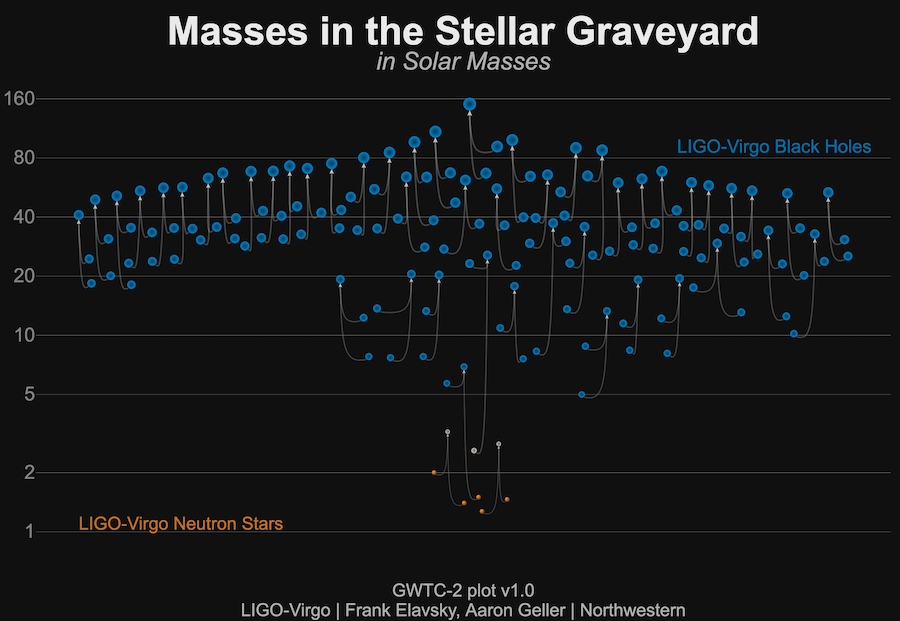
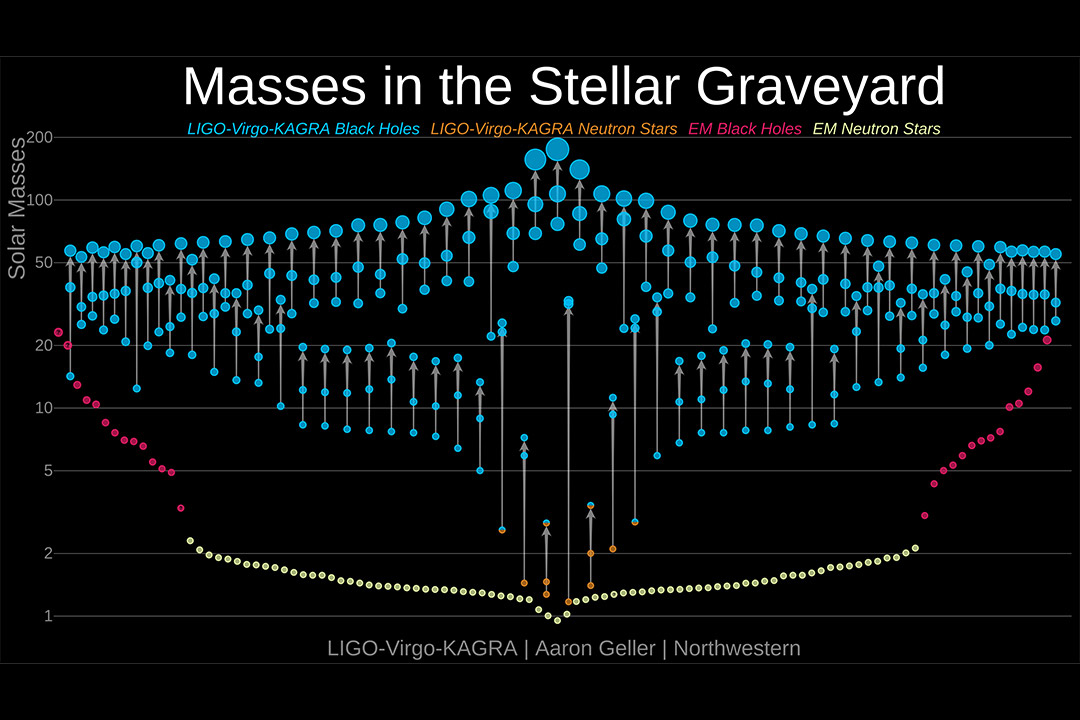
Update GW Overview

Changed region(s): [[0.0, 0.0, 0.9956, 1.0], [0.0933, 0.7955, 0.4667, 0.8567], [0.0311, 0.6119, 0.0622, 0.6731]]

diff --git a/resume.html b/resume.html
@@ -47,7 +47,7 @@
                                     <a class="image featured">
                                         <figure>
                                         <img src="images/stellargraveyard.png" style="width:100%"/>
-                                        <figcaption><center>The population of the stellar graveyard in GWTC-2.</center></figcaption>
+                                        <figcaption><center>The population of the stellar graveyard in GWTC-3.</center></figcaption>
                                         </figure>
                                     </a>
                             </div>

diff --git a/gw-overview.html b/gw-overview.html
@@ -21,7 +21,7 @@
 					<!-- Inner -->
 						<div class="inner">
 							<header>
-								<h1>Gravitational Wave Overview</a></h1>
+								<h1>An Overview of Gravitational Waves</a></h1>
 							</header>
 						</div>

::::::

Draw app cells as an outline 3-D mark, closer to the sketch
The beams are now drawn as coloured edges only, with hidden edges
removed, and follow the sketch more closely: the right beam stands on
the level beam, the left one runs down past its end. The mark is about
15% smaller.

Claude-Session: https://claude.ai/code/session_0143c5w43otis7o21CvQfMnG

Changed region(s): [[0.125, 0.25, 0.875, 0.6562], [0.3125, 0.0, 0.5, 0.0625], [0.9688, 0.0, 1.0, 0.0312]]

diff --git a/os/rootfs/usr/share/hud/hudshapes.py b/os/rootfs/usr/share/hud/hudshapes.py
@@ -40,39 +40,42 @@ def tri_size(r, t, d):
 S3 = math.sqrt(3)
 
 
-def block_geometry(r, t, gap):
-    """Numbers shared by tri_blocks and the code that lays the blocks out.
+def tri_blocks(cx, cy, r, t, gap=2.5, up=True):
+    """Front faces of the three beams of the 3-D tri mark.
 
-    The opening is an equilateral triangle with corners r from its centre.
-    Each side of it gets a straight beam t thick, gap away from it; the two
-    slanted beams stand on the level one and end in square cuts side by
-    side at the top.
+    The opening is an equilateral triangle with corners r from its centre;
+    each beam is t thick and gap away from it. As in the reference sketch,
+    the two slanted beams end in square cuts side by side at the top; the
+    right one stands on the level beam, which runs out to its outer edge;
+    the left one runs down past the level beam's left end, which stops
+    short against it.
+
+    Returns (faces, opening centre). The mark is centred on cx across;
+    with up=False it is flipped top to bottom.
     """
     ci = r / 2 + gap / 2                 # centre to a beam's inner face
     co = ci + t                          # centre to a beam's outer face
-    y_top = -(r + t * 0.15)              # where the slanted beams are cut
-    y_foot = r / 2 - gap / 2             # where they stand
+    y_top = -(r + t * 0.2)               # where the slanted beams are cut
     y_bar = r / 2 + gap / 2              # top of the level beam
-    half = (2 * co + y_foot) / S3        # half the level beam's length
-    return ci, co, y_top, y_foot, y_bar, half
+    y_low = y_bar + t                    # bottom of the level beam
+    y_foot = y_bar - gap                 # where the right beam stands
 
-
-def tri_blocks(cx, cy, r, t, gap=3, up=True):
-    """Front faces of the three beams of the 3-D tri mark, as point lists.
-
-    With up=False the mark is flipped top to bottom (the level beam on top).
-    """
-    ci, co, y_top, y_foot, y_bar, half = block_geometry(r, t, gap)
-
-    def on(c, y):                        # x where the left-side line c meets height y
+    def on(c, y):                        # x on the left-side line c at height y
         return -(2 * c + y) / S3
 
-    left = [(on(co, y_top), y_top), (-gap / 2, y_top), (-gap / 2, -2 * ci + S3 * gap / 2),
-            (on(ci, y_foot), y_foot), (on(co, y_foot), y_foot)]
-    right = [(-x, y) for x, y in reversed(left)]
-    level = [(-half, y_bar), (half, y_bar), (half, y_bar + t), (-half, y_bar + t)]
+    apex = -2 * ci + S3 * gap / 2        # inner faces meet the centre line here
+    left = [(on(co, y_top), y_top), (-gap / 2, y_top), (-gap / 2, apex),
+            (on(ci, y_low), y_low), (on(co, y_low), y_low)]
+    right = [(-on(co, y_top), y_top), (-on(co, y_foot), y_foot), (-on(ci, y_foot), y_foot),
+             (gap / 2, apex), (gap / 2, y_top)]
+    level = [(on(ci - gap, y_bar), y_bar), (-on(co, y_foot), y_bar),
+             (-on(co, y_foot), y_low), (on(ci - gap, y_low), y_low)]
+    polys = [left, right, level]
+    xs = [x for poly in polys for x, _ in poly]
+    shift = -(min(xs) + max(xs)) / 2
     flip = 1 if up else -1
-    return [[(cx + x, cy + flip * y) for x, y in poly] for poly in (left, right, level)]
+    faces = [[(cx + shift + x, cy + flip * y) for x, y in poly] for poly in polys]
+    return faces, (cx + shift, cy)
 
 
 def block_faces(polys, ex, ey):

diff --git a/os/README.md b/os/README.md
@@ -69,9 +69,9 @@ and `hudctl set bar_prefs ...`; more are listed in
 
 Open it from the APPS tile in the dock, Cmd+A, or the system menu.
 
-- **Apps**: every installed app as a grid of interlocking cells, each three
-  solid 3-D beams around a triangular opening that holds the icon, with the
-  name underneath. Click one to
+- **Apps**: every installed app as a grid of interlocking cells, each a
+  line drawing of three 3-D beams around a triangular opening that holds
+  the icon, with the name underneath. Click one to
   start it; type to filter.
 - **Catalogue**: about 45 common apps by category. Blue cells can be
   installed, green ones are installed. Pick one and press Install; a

::::::

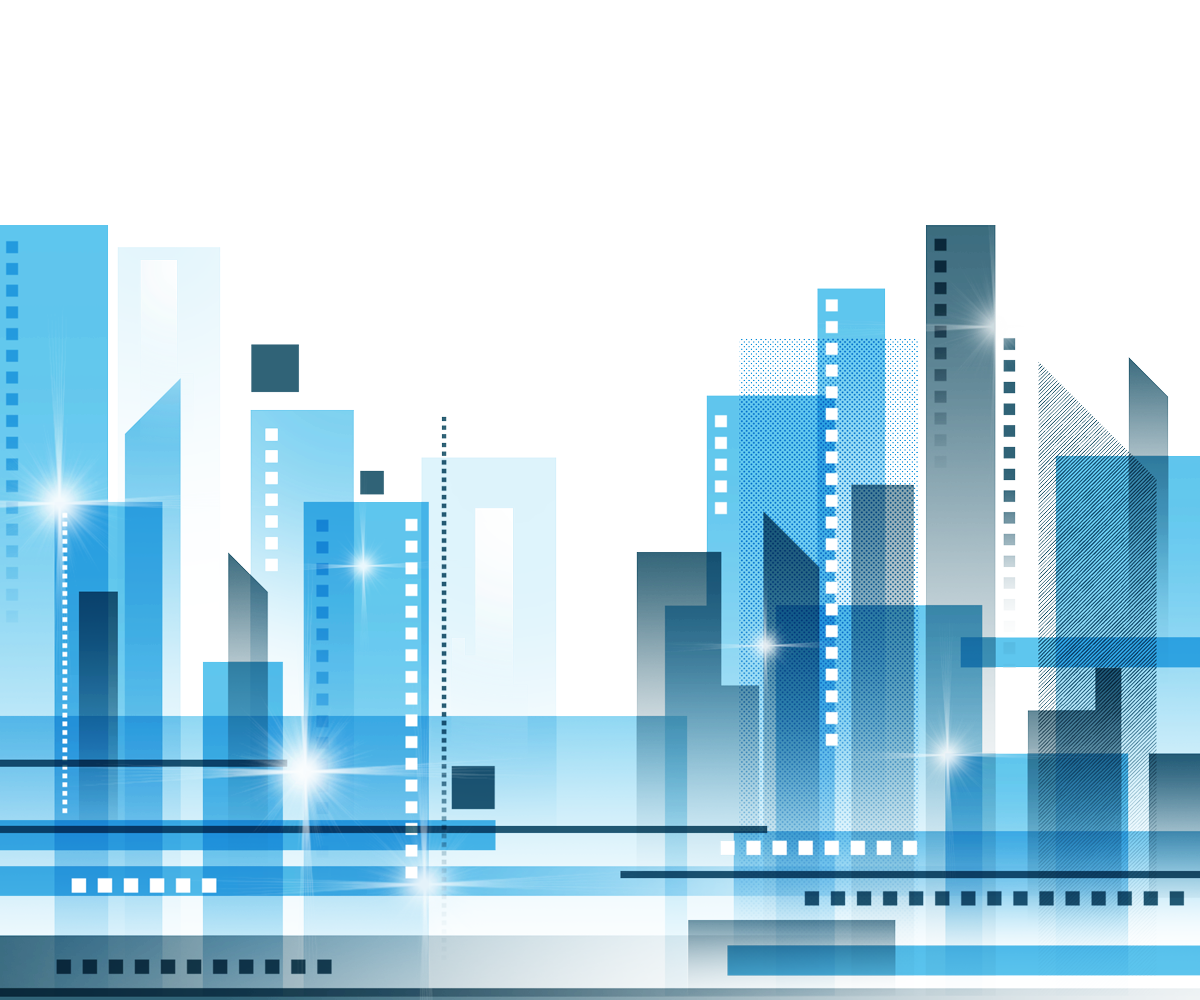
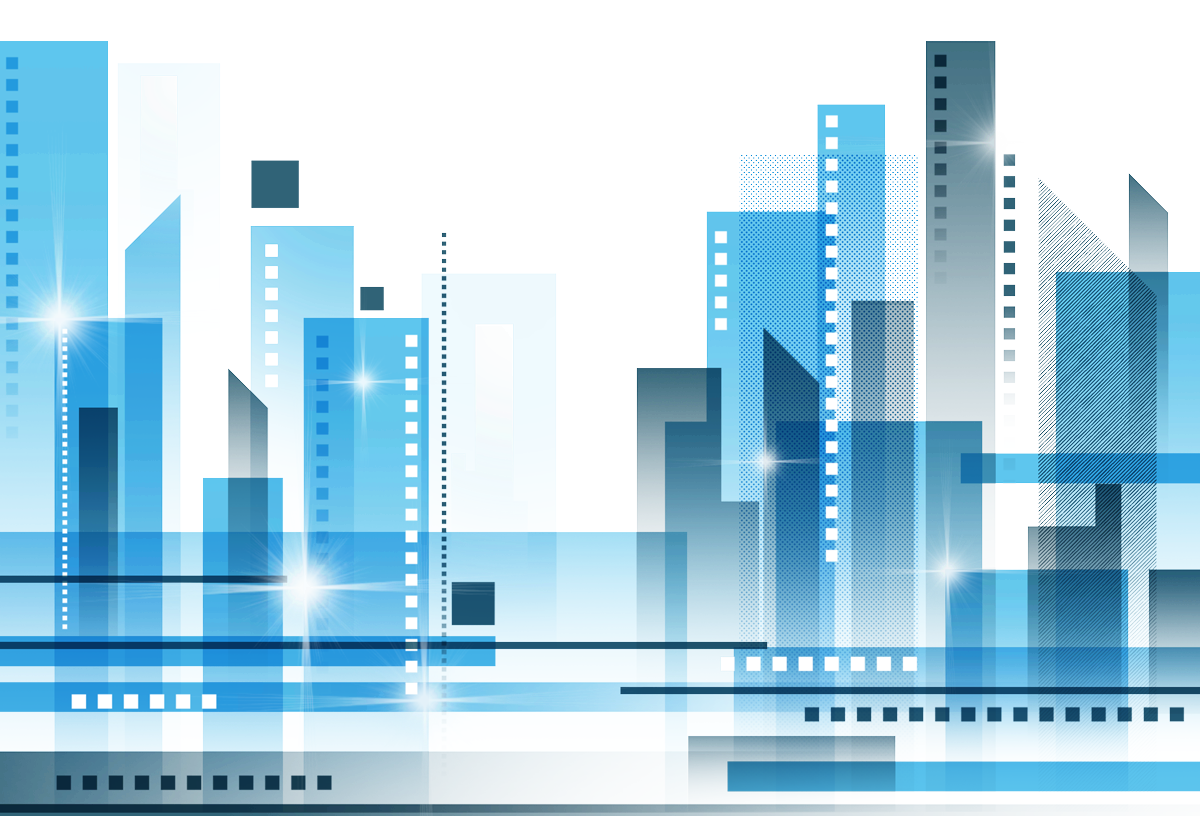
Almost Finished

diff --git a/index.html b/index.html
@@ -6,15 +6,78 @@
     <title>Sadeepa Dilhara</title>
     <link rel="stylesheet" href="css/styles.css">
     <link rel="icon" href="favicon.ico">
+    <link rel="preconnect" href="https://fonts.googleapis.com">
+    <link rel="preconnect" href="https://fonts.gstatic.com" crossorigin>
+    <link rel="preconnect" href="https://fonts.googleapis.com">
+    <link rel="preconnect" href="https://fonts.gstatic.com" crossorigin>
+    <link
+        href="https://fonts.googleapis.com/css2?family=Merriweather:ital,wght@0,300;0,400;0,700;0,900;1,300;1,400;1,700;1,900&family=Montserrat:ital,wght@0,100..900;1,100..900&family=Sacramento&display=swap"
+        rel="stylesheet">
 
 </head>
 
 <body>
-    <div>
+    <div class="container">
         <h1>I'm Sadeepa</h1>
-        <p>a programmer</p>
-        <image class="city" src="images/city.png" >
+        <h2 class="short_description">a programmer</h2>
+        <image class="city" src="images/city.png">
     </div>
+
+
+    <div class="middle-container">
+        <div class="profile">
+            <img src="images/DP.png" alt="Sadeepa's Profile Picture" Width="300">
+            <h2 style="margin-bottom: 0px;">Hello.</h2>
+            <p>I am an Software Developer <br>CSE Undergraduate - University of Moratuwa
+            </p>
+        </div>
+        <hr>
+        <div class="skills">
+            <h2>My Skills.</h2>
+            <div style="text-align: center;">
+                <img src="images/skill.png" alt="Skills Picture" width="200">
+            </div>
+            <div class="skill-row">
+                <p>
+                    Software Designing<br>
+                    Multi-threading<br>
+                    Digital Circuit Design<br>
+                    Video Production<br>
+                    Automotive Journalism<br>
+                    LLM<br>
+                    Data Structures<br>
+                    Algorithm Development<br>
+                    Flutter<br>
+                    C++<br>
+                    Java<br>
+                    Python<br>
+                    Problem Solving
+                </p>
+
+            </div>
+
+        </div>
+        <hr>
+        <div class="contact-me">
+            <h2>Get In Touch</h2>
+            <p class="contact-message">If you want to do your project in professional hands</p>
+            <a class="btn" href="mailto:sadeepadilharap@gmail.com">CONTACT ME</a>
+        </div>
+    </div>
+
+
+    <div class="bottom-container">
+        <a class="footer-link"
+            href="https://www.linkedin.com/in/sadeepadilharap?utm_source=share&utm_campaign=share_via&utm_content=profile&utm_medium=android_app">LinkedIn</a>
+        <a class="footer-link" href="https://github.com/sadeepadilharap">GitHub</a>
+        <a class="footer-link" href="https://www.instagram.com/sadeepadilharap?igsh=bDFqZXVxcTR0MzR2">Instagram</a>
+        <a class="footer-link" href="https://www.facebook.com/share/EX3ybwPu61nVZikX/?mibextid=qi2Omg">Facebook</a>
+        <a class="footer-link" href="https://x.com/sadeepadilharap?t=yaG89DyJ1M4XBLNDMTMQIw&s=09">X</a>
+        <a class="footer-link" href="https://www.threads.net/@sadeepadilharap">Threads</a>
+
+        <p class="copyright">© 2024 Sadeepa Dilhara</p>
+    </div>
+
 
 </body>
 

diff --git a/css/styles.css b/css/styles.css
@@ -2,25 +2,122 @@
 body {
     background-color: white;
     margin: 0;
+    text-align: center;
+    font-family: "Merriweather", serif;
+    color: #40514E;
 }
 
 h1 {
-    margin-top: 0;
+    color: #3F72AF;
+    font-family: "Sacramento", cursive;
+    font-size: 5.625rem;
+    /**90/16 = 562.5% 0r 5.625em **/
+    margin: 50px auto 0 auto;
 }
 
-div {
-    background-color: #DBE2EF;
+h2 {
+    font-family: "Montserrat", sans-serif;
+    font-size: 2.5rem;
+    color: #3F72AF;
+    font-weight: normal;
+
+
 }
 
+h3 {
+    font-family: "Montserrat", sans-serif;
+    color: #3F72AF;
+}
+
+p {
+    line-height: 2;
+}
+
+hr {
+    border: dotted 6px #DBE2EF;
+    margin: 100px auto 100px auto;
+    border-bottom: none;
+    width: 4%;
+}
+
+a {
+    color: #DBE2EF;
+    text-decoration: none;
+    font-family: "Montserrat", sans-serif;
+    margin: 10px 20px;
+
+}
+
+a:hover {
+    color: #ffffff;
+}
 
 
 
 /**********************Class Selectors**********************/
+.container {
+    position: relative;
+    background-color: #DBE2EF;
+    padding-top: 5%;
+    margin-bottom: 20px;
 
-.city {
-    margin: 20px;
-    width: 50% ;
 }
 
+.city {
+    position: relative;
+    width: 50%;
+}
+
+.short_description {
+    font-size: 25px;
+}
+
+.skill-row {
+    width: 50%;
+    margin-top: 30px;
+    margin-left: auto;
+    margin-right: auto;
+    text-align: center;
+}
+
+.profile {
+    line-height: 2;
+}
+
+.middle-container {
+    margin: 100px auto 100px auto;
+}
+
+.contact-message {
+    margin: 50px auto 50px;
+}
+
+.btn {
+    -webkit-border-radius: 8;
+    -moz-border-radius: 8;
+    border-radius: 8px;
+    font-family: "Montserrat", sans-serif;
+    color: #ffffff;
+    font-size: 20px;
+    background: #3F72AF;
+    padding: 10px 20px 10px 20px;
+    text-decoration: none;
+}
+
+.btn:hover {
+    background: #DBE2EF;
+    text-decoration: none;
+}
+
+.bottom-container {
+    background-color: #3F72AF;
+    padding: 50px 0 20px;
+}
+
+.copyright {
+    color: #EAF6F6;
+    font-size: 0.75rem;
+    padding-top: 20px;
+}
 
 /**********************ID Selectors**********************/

::::::

> TASK ITEM: Every line that contains the string "diff" should be copied from the records.

> ANSWER SPACE:
diff --git a/resume.html b/resume.html
diff --git a/gw-overview.html b/gw-overview.html
diff --git a/os/rootfs/usr/share/hud/hudshapes.py b/os/rootfs/usr/share/hud/hudshapes.py
diff --git a/os/README.md b/os/README.md
diff --git a/index.html b/index.html
diff --git a/css/styles.css b/css/styles.css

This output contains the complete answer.